Graves, whose 14th Congressional District includes Floyd County, referred to Rep. Mark Meadows’ motion to vacate the chair. Filed last week by the North Carolina Republican, the petition, if successful, would oust Boehner as speaker — a move supported by many members of the Floyd County Republican Women at their Tuesday meeting.

Graves didn’t say specifically if he supports or opposes Meadows’ motion.

“Part of August is going to be having that discussion,” Graves told the group at their monthly meeting. “Where do we go as a party? At some point we’ve got to put this to rest. I think that’s an open conversation.”

Some conservatives are frustrated at what they see as the Republican leadership’s failure to stymie President Barack Obama, and want a change in power.

The Ranger Republican said Boehner would have been smart to allow the vote. It would have forced House members to publicly state their positions.

Graves voted for Boeh­ner as speaker when the session began in January. He said Tuesday that Meadows’ petition fell flat, and few Republicans supported him. Boehner said it wasn’t deserving of a vote.

“It doesn’t mean it goes away,” said Graves’ prepared remarks, given before his discussion about Boehner, focused on recent videos that have plagued Planned Parenthood, sanctuary cities and an international nuclear deal with Iran.

That nuclear deal, which would lift economic sanctions while restricting Iran’s nuclear weapons program, is opposed by many Republicans, including Graves.

“Iran is the only nation cheering,” Graves said. “Something must be wrong.”

GOP lawmakers have said they have the votes for a resolution of disapproval, though it’s unclear if Republicans could overcome a presidential veto of the legislation.

Sanctuary cities, those that allow people who enter the country illegally to remain, is another of Graves’ targets. He supports legislation that would withhold federal money from those cities, and require jails to contact the federal Department of Homeland Security when they release a foreign citizen who’s here without permission.
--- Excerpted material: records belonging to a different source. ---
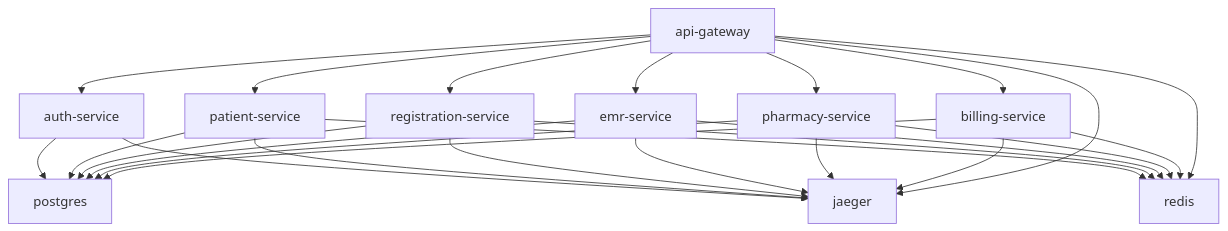
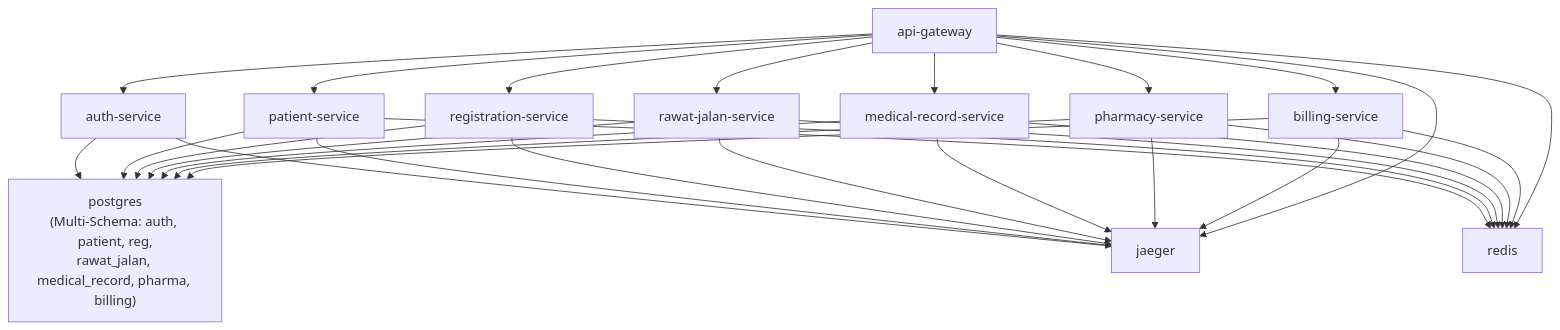
One commit to odealidj/go-micro-simrs-one changed diagram 18 of 19 in docs/be/technical/technical_documentation.md. Above: the diagram before and after it, drawn with Mermaid. The commit also changed other lines of this file and 5 other files, not shown here.

First line of the commit message:
docs: update business and technical documentation for multi-schema and rawat-jalan separation

````diff
--- a/docs/be/technical/technical_documentation.md
+++ b/docs/be/technical/technical_documentation.md
@@ -901,38 +1124,43 @@
 ```mermaid
 graph TD
-    PG["postgres"] 
+    PG["postgres\n(Multi-Schema: auth, patient, reg,\nrawat_jalan, medical_record, pharma, billing)"] 
     RDB["redis"]
     JG["jaeger"]
 
     AUTH["auth-service"] --> PG
     AUTH --> JG
 
     PATIENT["patient-service"] --> PG
     PATIENT --> RDB
     PATIENT --> JG
 
     REG["registration-service"] --> PG
     REG --> RDB
     REG --> JG
 
-    EMR["emr-service"] --> PG
-    EMR --> RDB
-    EMR --> JG
+    RJ["rawat-jalan-service"] --> PG
+    RJ --> RDB
+    RJ --> JG
+
+    MR["medical-record-service"] --> PG
+    MR --> RDB
+    MR --> JG
 
     PHARMA["pharmacy-service"] --> PG
     PHARMA --> RDB
     PHARMA --> JG
 
     BILLING["billing-service"] --> PG
     BILLING --> RDB
     BILLING --> JG
 
     GW["api-gateway"] --> AUTH
     GW --> PATIENT
     GW --> REG
-    GW --> EMR
+    GW --> RJ
+    GW --> MR
     GW --> PHARMA
     GW --> BILLING
     GW --> RDB
     GW --> JG
 ```
````
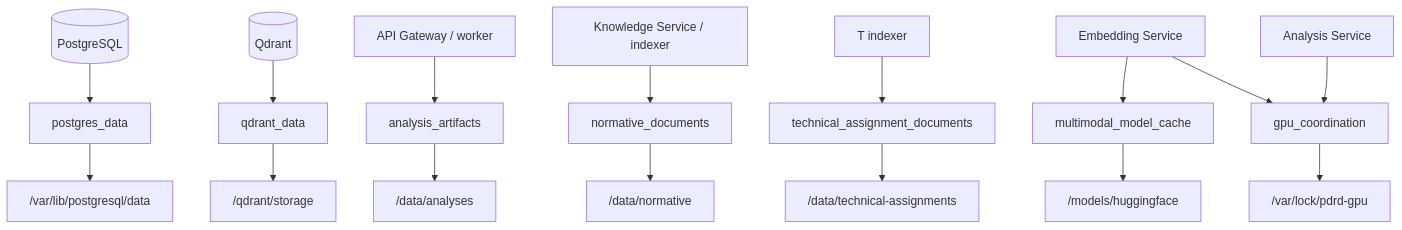
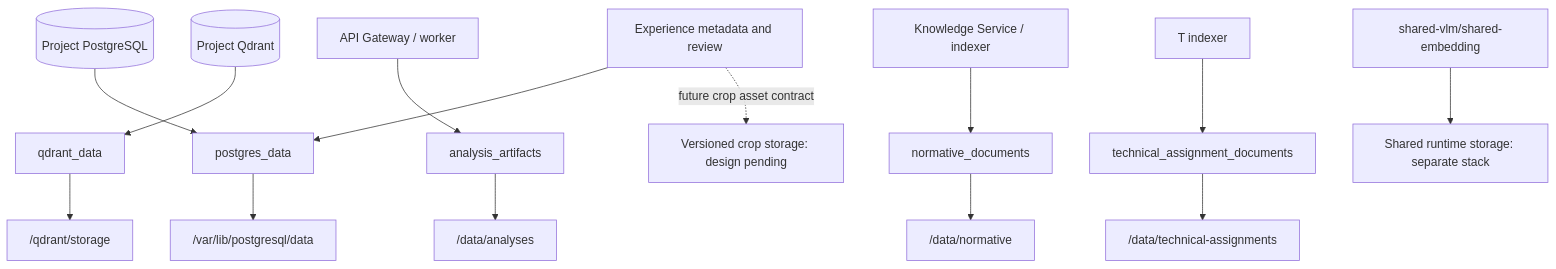
The ninth of 15 diagrams in README.md (Amadu-A/PDRD-validation), drawn with Mermaid before and after one commit. The commit also changed other lines of this file and 1 other file, not shown here.

````diff
--- a/README.md
+++ b/README.md
@@ -584,19 +525,16 @@
 ```mermaid
 flowchart TD
-    PG[("PostgreSQL")] --> PGV["postgres_data"]
-    QD[("Qdrant")] --> QDV["qdrant_data"]
+    PG[("Project PostgreSQL")] --> PGV["postgres_data"]
+    QD[("Project Qdrant")] --> QDV["qdrant_data"]
     GW["API Gateway / worker"] --> AV["analysis_artifacts"]
     KS["Knowledge Service / indexer"] --> NV["normative_documents"]
     TIDX["T indexer"] --> TV["technical_assignment_documents"]
-    EMB["Embedding Service"] --> MC["multimodal_model_cache"]
-    AS["Analysis Service"] --> GL["gpu_coordination"]
-    EMB --> GL
-
+    EX["Experience metadata and review"] --> PGV
+    EX -. "future crop asset contract" .-> CROP["Versioned crop storage: design pending"]
     PGV --> PGP["/var/lib/postgresql/data"]
     QDV --> QDP["/qdrant/storage"]
     AV --> AP["/data/analyses"]
     NV --> NP["/data/normative"]
     TV --> TP["/data/technical-assignments"]
-    MC --> MCP["/models/huggingface"]
-    GL --> GP["/var/lock/pdrd-gpu"]
+    VLM["shared-vlm/shared-embedding"] --> SHARED["Shared runtime storage: separate stack"]
 ```
````
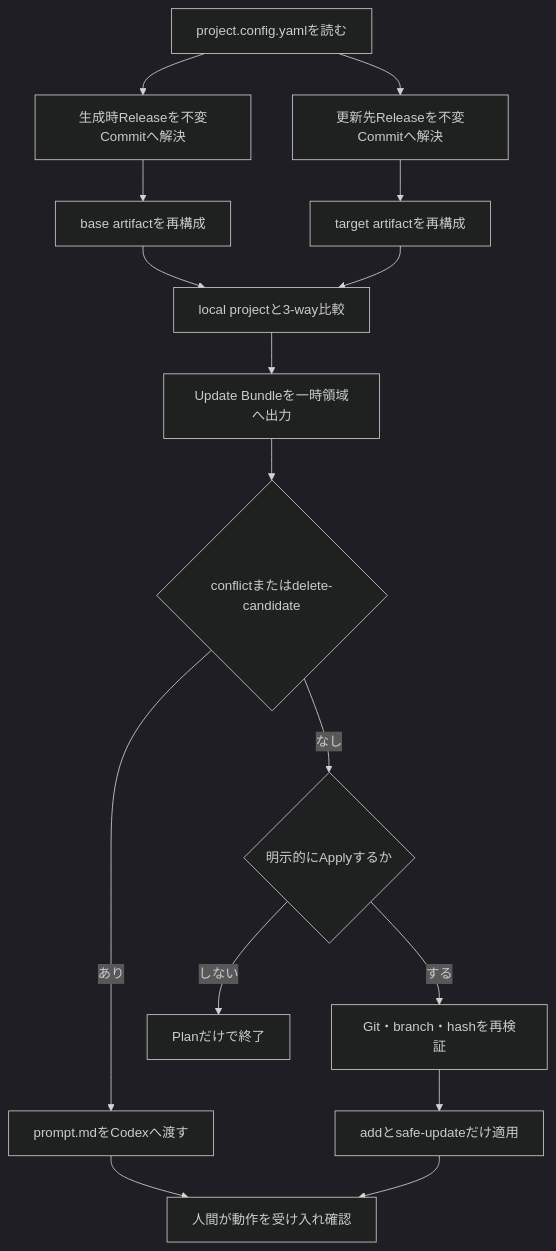
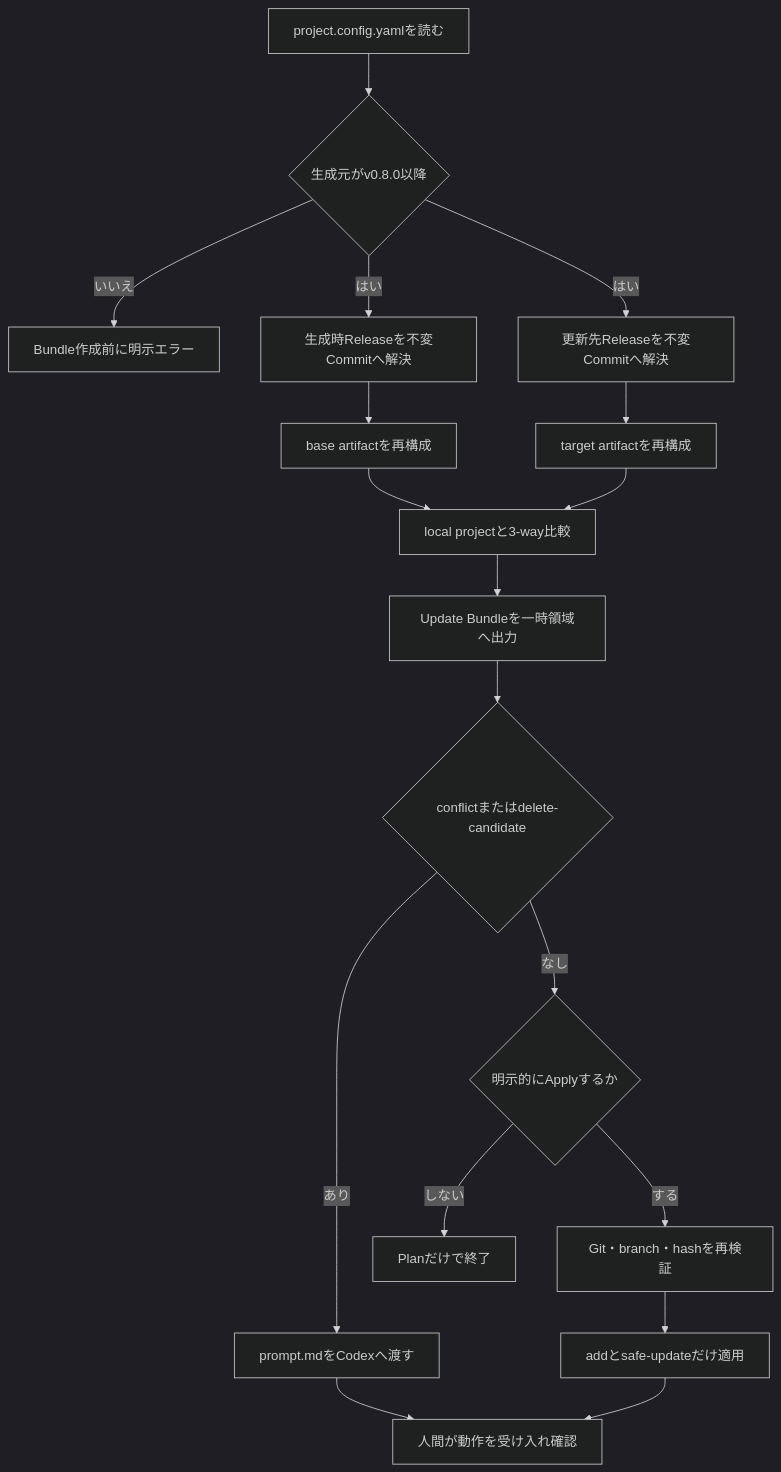
Before and after one commit to rukaruka966/ibuki-bootstrapper: the diagram in docs/design/v0.9-project-updater.md, drawn with Mermaid (dark theme). The commit also changed other lines of this file and 3 other files, not shown here.

````diff
--- a/docs/design/v0.9-project-updater.md
+++ b/docs/design/v0.9-project-updater.md
@@ -31,18 +35,20 @@
 ```mermaid
 flowchart TD
-    A["project.config.yamlを読む"] --> B["生成時Releaseを不変Commitへ解決"]
-    A --> C["更新先Releaseを不変Commitへ解決"]
-    B --> D["base artifactを再構成"]
-    C --> E["target artifactを再構成"]
-    D --> F["local projectと3-way比較"]
-    E --> F
-    F --> G["Update Bundleを一時領域へ出力"]
-    G --> H{"conflictまたはdelete-candidate"}
-    H -->|"あり"| I["prompt.mdをCodexへ渡す"]
-    H -->|"なし"| J{"明示的にApplyするか"}
-    J -->|"しない"| K["Planだけで終了"]
-    J -->|"する"| L["Git・branch・hashを再検証"]
-    L --> M["addとsafe-updateだけ適用"]
-    I --> N["人間が動作を受け入れ確認"]
-    M --> N
+    A["project.config.yamlを読む"] --> B{"生成元がv0.8.0以降"}
+    B -->|"いいえ"| C["Bundle作成前に明示エラー"]
+    B -->|"はい"| D["生成時Releaseを不変Commitへ解決"]
+    B -->|"はい"| E["更新先Releaseを不変Commitへ解決"]
+    D --> F["base artifactを再構成"]
+    E --> G["target artifactを再構成"]
+    F --> H["local projectと3-way比較"]
+    G --> H
+    H --> I["Update Bundleを一時領域へ出力"]
+    I --> J{"conflictまたはdelete-candidate"}
+    J -->|"あり"| K["prompt.mdをCodexへ渡す"]
+    J -->|"なし"| L{"明示的にApplyするか"}
+    L -->|"しない"| M["Planだけで終了"]
+    L -->|"する"| N["Git・branch・hashを再検証"]
+    N --> O["addとsafe-updateだけ適用"]
+    K --> P["人間が動作を受け入れ確認"]
+    O --> P
 ```
````
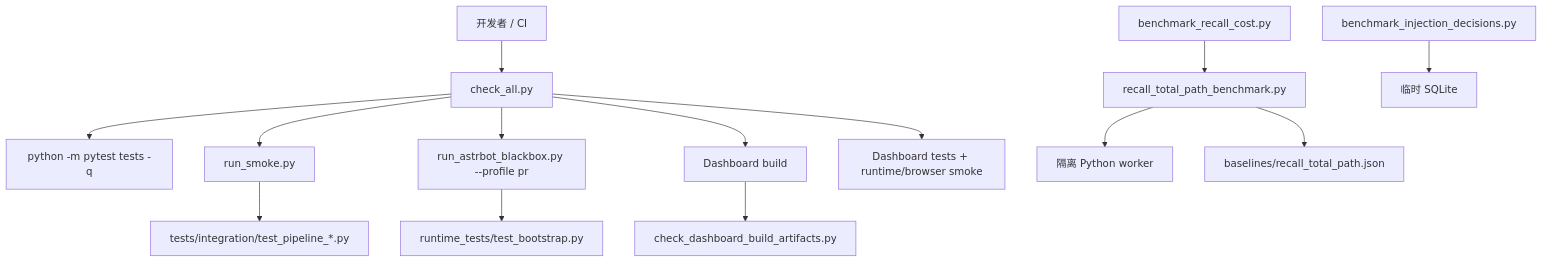
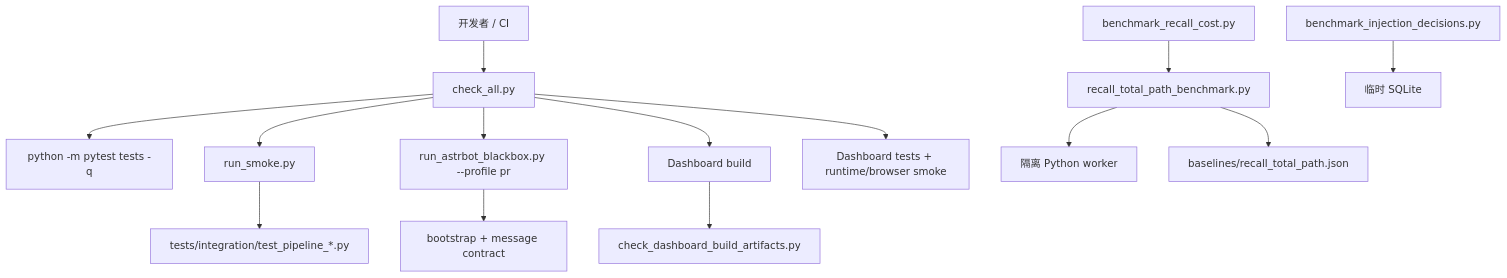
The diagram in scripts/AGENTS.md (INSide-734/astrbot_plugin_memora), drawn with Mermaid before and after one commit. The commit also changed other lines of this file and 20 other files, not shown here.

Commit message:
test: add provider-backed AstrBot blackbox contract

````diff
--- a/scripts/AGENTS.md
+++ b/scripts/AGENTS.md
@@ -31,16 +31,16 @@
 ```mermaid
 flowchart TD
     D["开发者 / CI"] --> A["check_all.py"]
     A --> P["python -m pytest tests -q"]
     A --> S["run_smoke.py"]
     S --> I["tests/integration/test_pipeline_*.py"]
     A --> X["run_astrbot_blackbox.py --profile pr"]
-    X --> RT["runtime_tests/test_bootstrap.py"]
+    X --> RT["bootstrap + message contract"]
     A --> B["Dashboard build"]
     B --> C["check_dashboard_build_artifacts.py"]
     A --> V["Dashboard tests + runtime/browser smoke"]
     R["benchmark_recall_cost.py"] --> H["recall_total_path_benchmark.py"]
     H --> W["隔离 Python worker"]
     H --> J["baselines/recall_total_path.json"]
     Q["benchmark_injection_decisions.py"] --> T["临时 SQLite"]
 ```
````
Switching gears, Graves referenced his pro-life beliefs as the reason for entering politics. Graves said he wants all federal funding removed from Planned Parenthood, noting a bill has passed through the House Appropriations Committee that provides no money for the women’s health organization.

“We were already there,” he said of removing the funding. “Of course, the Democrats are going to fight us. The country has got to come together and determine that life has value.”

Planned Parenthood has come under fire from conservatives after a series of videos shows one of their workers casually describing the purchase of fetal tissue. The videos have led some Republicans to call for funding cuts to the organization that, among other functions, provides abortions.

Asked about recreational marijuana after his speech, Graves compared some states’ push to legalize the drugs to sanctuary cities. He said states shouldn’t be allowed to vote on legalizing pot until federal law, which prohibits its recreation use, is changed.